- What you are asked to do: Every entry below should be written out exactly, and no image should appear.

*** Opening Source records ***

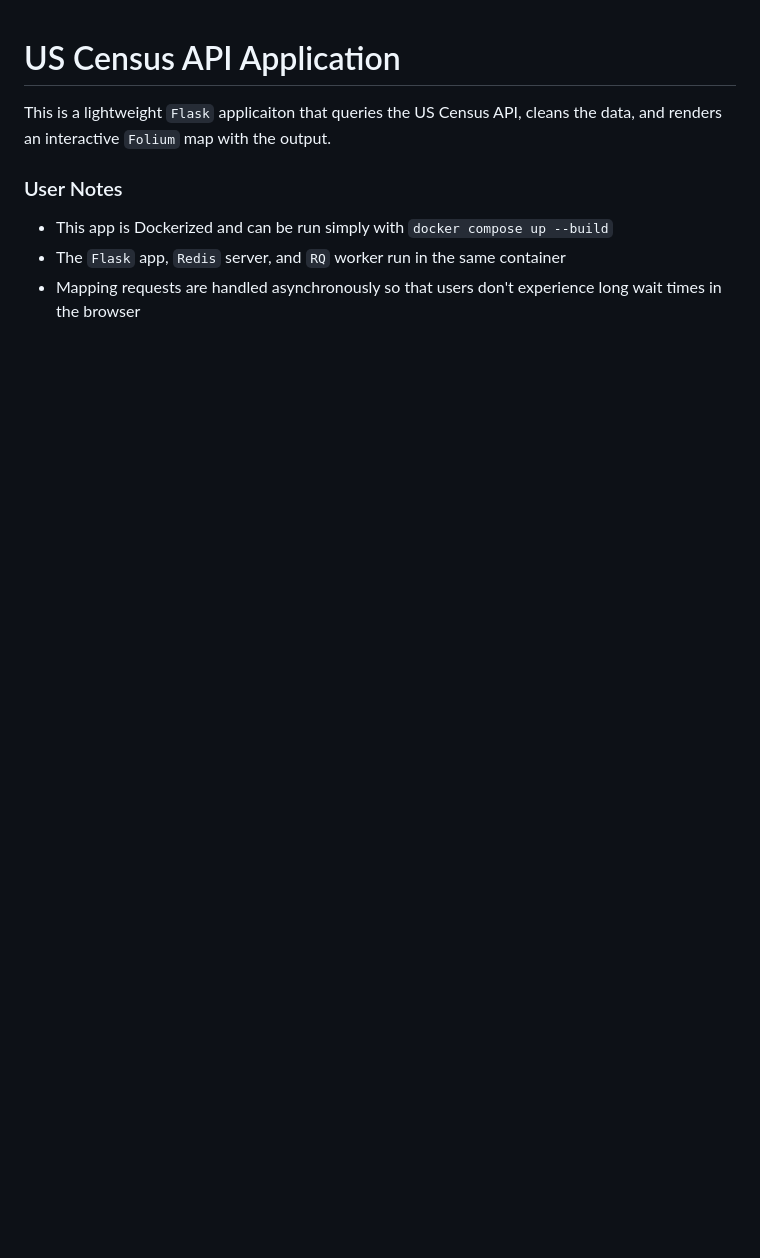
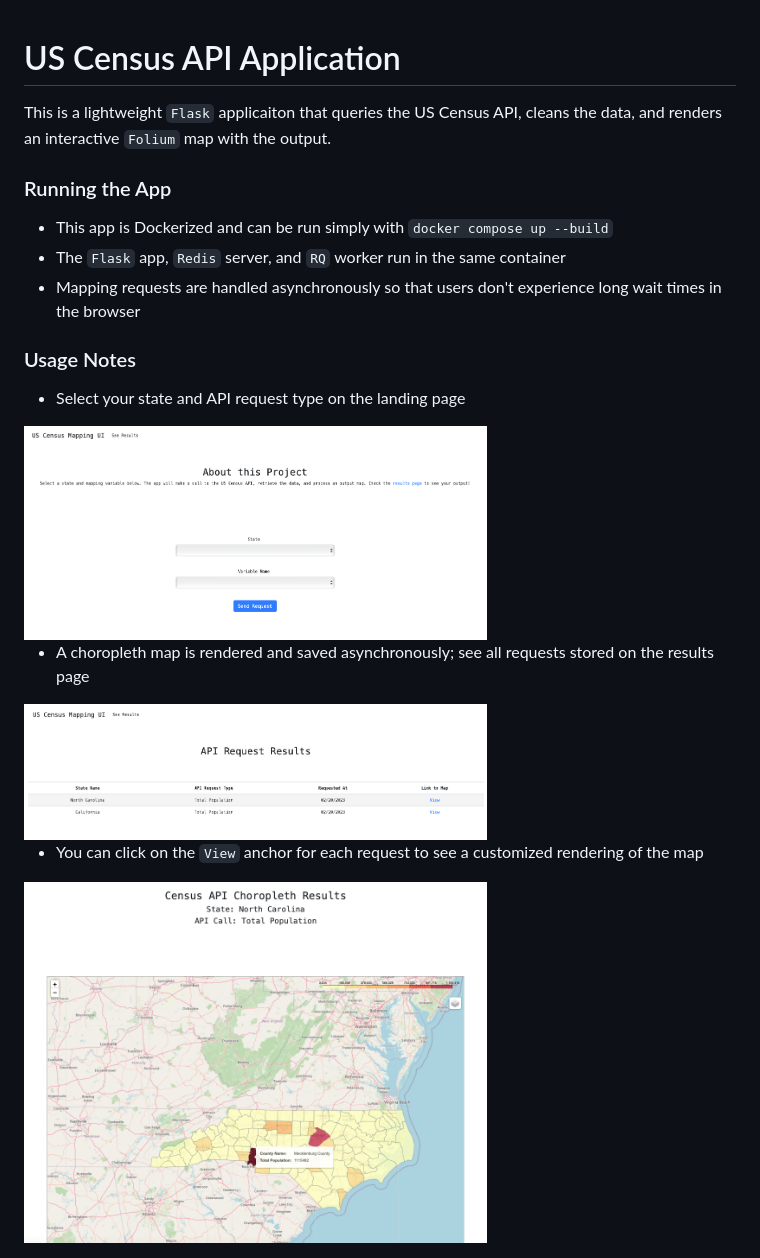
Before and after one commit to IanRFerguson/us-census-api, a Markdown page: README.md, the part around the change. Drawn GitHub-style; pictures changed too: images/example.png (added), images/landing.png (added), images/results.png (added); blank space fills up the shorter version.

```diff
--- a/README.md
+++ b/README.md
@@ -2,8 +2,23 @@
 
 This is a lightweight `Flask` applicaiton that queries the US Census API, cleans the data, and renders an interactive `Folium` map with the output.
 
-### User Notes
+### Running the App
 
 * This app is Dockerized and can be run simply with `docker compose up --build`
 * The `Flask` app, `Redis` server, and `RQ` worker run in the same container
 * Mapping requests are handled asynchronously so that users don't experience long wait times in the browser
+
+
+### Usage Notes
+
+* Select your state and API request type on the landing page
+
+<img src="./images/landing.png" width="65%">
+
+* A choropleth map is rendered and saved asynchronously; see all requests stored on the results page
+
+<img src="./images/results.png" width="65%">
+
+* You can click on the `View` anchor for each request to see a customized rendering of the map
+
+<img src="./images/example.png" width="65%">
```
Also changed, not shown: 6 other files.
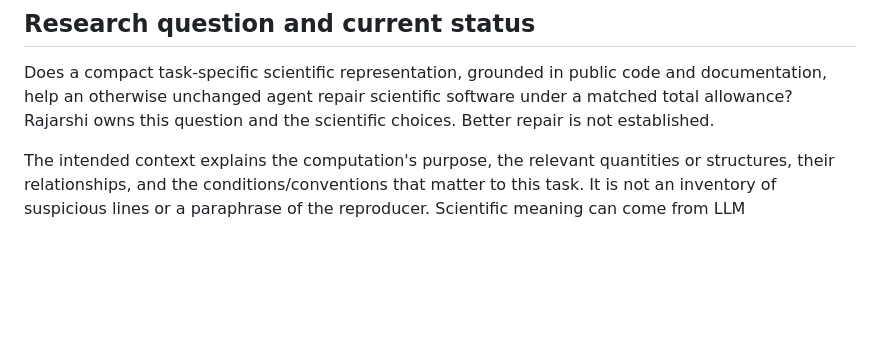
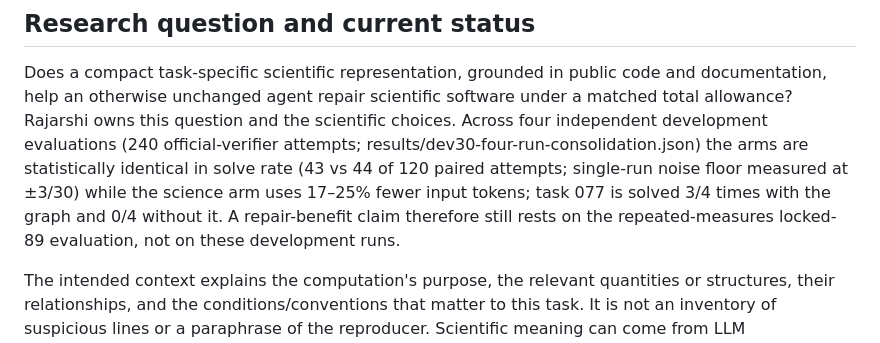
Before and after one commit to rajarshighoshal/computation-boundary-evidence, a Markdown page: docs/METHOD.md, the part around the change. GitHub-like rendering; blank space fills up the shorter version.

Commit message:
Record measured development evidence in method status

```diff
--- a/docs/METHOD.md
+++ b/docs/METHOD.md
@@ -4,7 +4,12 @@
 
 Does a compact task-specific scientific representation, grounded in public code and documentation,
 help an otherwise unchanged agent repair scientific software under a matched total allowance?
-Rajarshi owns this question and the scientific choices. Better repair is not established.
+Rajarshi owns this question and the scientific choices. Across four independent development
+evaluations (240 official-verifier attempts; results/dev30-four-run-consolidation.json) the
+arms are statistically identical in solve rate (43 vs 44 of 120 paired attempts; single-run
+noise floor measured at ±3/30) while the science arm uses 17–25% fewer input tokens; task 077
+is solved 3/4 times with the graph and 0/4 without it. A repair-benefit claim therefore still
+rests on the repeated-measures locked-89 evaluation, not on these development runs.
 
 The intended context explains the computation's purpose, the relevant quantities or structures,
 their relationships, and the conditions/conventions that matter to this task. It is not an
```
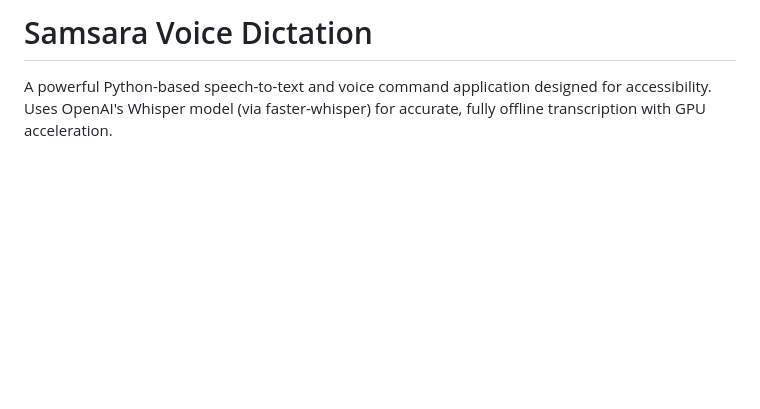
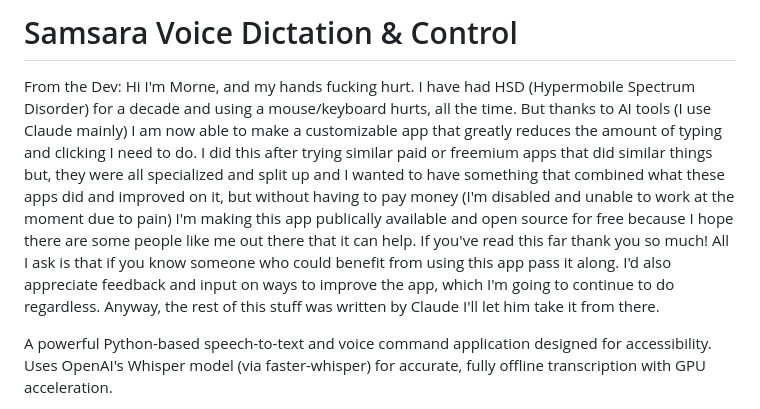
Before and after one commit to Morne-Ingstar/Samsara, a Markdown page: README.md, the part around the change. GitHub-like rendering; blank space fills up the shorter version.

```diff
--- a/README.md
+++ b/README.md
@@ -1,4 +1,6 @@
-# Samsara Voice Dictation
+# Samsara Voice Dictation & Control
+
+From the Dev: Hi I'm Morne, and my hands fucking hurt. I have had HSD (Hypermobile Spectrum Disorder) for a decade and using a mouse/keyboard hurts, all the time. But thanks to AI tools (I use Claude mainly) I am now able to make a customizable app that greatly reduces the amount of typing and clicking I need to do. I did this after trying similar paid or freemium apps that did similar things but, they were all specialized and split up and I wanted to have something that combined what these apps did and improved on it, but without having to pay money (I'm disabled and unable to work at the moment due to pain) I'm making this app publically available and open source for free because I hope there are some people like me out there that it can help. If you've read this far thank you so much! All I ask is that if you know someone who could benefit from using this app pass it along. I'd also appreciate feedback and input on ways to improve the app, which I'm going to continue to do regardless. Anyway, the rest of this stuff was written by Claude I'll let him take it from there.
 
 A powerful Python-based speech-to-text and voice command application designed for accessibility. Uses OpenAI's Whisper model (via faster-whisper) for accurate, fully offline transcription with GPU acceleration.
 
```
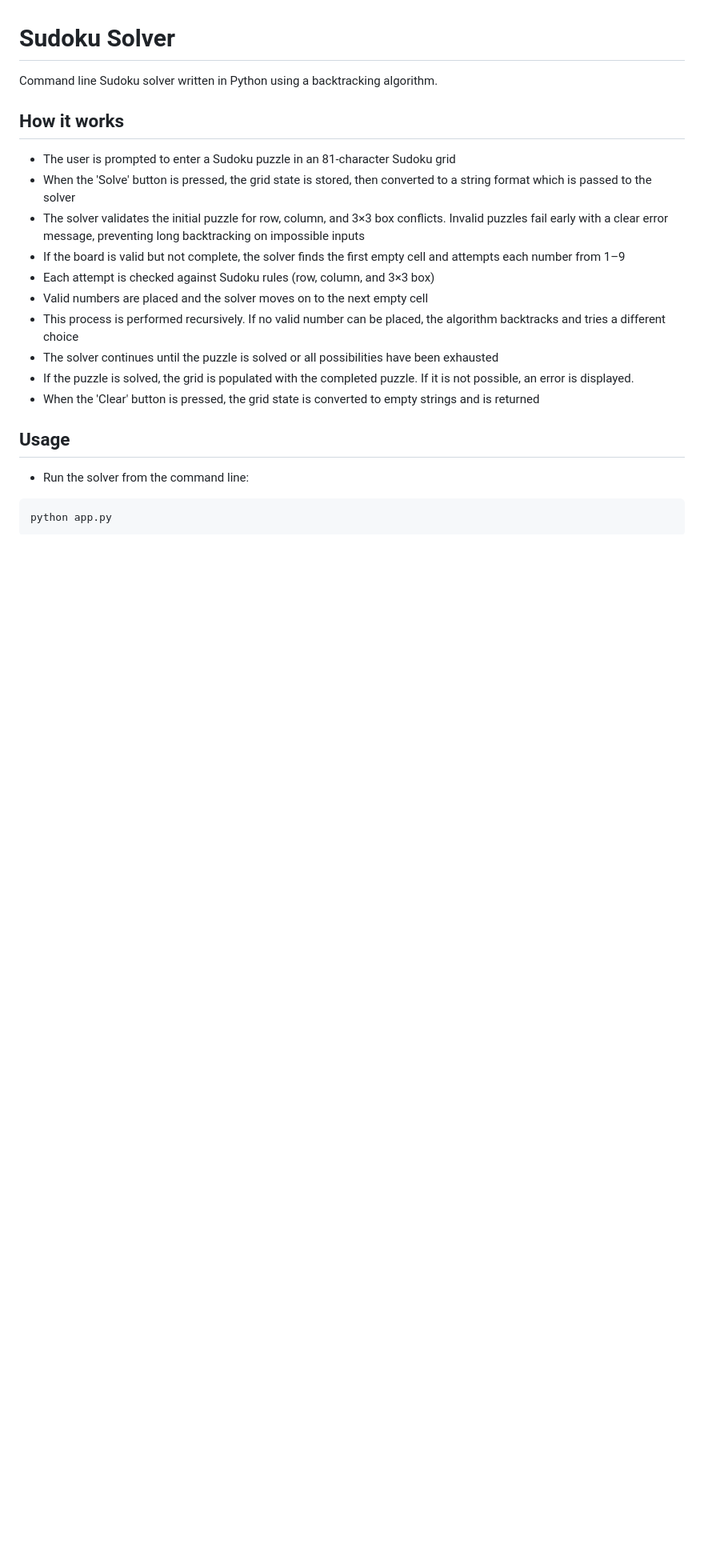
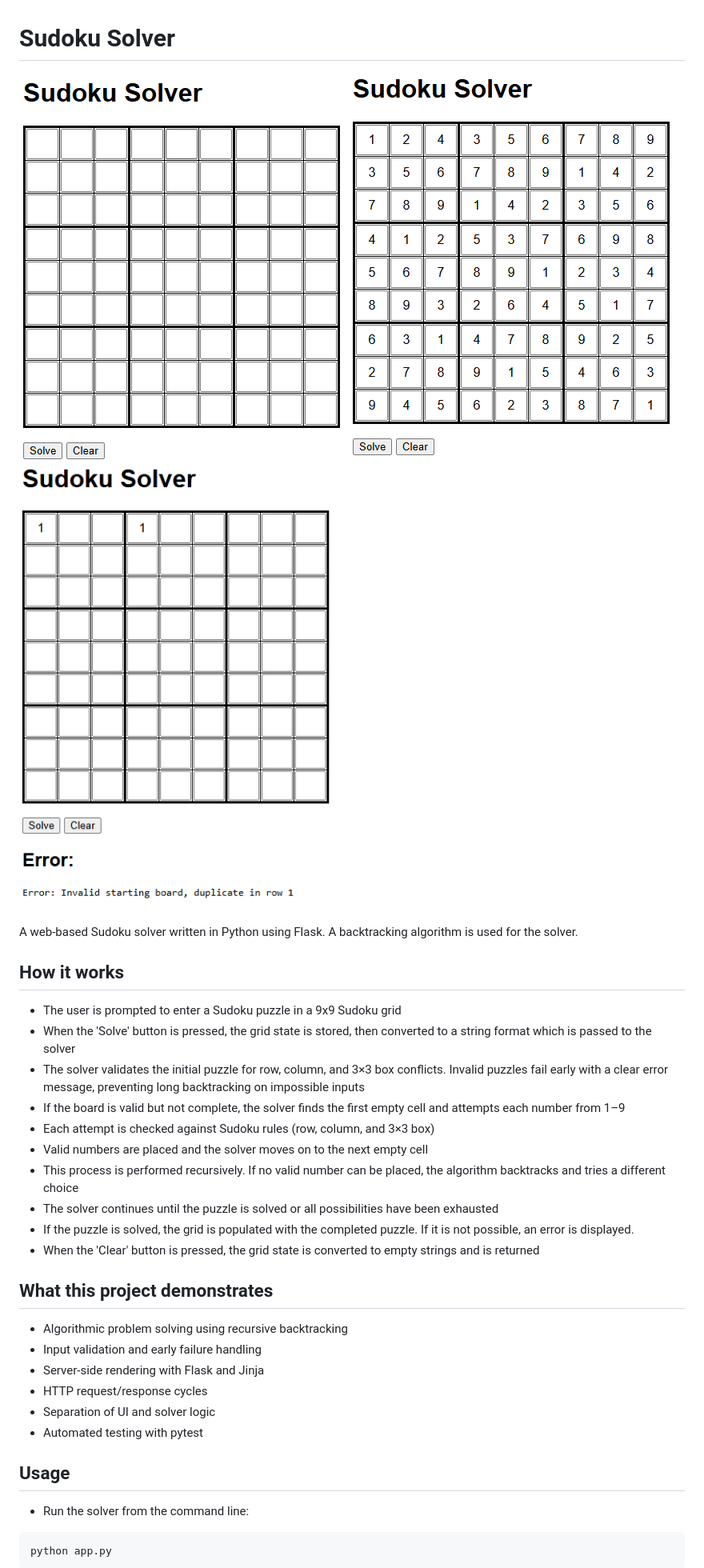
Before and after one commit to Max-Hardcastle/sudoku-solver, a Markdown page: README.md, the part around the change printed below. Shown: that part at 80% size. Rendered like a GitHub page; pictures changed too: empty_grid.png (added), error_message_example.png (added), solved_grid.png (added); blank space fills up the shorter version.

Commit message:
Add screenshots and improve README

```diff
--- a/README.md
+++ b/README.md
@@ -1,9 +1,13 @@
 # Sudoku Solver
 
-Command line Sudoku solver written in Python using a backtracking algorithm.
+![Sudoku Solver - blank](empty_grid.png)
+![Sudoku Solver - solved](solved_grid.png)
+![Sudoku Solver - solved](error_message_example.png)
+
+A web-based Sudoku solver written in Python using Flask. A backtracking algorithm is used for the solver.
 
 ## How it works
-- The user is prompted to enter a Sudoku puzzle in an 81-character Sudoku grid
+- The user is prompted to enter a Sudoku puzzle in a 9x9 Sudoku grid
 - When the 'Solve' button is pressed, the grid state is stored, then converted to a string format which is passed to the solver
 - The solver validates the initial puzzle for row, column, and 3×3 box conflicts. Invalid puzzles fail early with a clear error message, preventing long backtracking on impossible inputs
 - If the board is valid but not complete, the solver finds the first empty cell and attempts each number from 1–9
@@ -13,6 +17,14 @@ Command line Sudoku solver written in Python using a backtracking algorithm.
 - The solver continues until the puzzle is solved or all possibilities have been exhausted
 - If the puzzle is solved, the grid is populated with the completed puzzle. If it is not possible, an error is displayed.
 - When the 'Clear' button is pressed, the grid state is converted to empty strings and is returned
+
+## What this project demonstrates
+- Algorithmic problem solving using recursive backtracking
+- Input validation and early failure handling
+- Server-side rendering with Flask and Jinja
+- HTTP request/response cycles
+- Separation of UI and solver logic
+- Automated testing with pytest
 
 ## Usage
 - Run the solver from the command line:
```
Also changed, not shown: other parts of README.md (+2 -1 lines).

*** Closing Source records ***

- Result below:
Before and after one commit to IanRFerguson/us-census-api, a Markdown page: README.md, the part around the change. Drawn GitHub-style; pictures changed too: images/example.png (added), images/landing.png (added), images/results.png (added); blank space fills up the shorter version.

```diff
--- a/README.md
+++ b/README.md
@@ -2,8 +2,23 @@
 
 This is a lightweight `Flask` applicaiton that queries the US Census API, cleans the data, and renders an interactive `Folium` map with the output.
 
-### User Notes
+### Running the App
 
 * This app is Dockerized and can be run simply with `docker compose up --build`
 * The `Flask` app, `Redis` server, and `RQ` worker run in the same container
 * Mapping requests are handled asynchronously so that users don't experience long wait times in the browser
+
+
+### Usage Notes
+
+* Select your state and API request type on the landing page
+
+<img src="./images/landing.png" width="65%">
+
+* A choropleth map is rendered and saved asynchronously; see all requests stored on the results page
+
+<img src="./images/results.png" width="65%">
+
+* You can click on the `View` anchor for each request to see a customized rendering of the map
+
+<img src="./images/example.png" width="65%">
```
Also changed, not shown: 6 other files.
Before and after one commit to rajarshighoshal/computation-boundary-evidence, a Markdown page: docs/METHOD.md, the part around the change. GitHub-like rendering; blank space fills up the shorter version.

Commit message:
Record measured development evidence in method status

```diff
--- a/docs/METHOD.md
+++ b/docs/METHOD.md
@@ -4,7 +4,12 @@
 
 Does a compact task-specific scientific representation, grounded in public code and documentation,
 help an otherwise unchanged agent repair scientific software under a matched total allowance?
-Rajarshi owns this question and the scientific choices. Better repair is not established.
+Rajarshi owns this question and the scientific choices. Across four independent development
+evaluations (240 official-verifier attempts; results/dev30-four-run-consolidation.json) the
+arms are statistically identical in solve rate (43 vs 44 of 120 paired attempts; single-run
+noise floor measured at ±3/30) while the science arm uses 17–25% fewer input tokens; task 077
+is solved 3/4 times with the graph and 0/4 without it. A repair-benefit claim therefore still
+rests on the repeated-measures locked-89 evaluation, not on these development runs.
 
 The intended context explains the computation's purpose, the relevant quantities or structures,
 their relationships, and the conditions/conventions that matter to this task. It is not an
```
Before and after one commit to Morne-Ingstar/Samsara, a Markdown page: README.md, the part around the change. GitHub-like rendering; blank space fills up the shorter version.

```diff
--- a/README.md
+++ b/README.md
@@ -1,4 +1,6 @@
-# Samsara Voice Dictation
+# Samsara Voice Dictation & Control
+
+From the Dev: Hi I'm Morne, and my hands fucking hurt. I have had HSD (Hypermobile Spectrum Disorder) for a decade and using a mouse/keyboard hurts, all the time. But thanks to AI tools (I use Claude mainly) I am now able to make a customizable app that greatly reduces the amount of typing and clicking I need to do. I did this after trying similar paid or freemium apps that did similar things but, they were all specialized and split up and I wanted to have something that combined what these apps did and improved on it, but without having to pay money (I'm disabled and unable to work at the moment due to pain) I'm making this app publically available and open source for free because I hope there are some people like me out there that it can help. If you've read this far thank you so much! All I ask is that if you know someone who could benefit from using this app pass it along. I'd also appreciate feedback and input on ways to improve the app, which I'm going to continue to do regardless. Anyway, the rest of this stuff was written by Claude I'll let him take it from there.
 
 A powerful Python-based speech-to-text and voice command application designed for accessibility. Uses OpenAI's Whisper model (via faster-whisper) for accurate, fully offline transcription with GPU acceleration.
 
```
Before and after one commit to Max-Hardcastle/sudoku-solver, a Markdown page: README.md, the part around the change printed below. Shown: that part at 80% size. Rendered like a GitHub page; pictures changed too: empty_grid.png (added), error_message_example.png (added), solved_grid.png (added); blank space fills up the shorter version.

Commit message:
Add screenshots and improve README

```diff
--- a/README.md
+++ b/README.md
@@ -1,9 +1,13 @@
 # Sudoku Solver
 
-Command line Sudoku solver written in Python using a backtracking algorithm.
+![Sudoku Solver - blank](empty_grid.png)
+![Sudoku Solver - solved](solved_grid.png)
+![Sudoku Solver - solved](error_message_example.png)
+
+A web-based Sudoku solver written in Python using Flask. A backtracking algorithm is used for the solver.
 
 ## How it works
-- The user is prompted to enter a Sudoku puzzle in an 81-character Sudoku grid
+- The user is prompted to enter a Sudoku puzzle in a 9x9 Sudoku grid
 - When the 'Solve' button is pressed, the grid state is stored, then converted to a string format which is passed to the solver
 - The solver validates the initial puzzle for row, column, and 3×3 box conflicts. Invalid puzzles fail early with a clear error message, preventing long backtracking on impossible inputs
 - If the board is valid but not complete, the solver finds the first empty cell and attempts each number from 1–9
@@ -13,6 +17,14 @@ Command line Sudoku solver written in Python using a backtracking algorithm.
 - The solver continues until the puzzle is solved or all possibilities have been exhausted
 - If the puzzle is solved, the grid is populated with the completed puzzle. If it is not possible, an error is displayed.
 - When the 'Clear' button is pressed, the grid state is converted to empty strings and is returned
+
+## What this project demonstrates
+- Algorithmic problem solving using recursive backtracking
+- Input validation and early failure handling
+- Server-side rendering with Flask and Jinja
+- HTTP request/response cycles
+- Separation of UI and solver logic
+- Automated testing with pytest
 
 ## Usage
 - Run the solver from the command line:
```
Also changed, not shown: other parts of README.md (+2 -1 lines).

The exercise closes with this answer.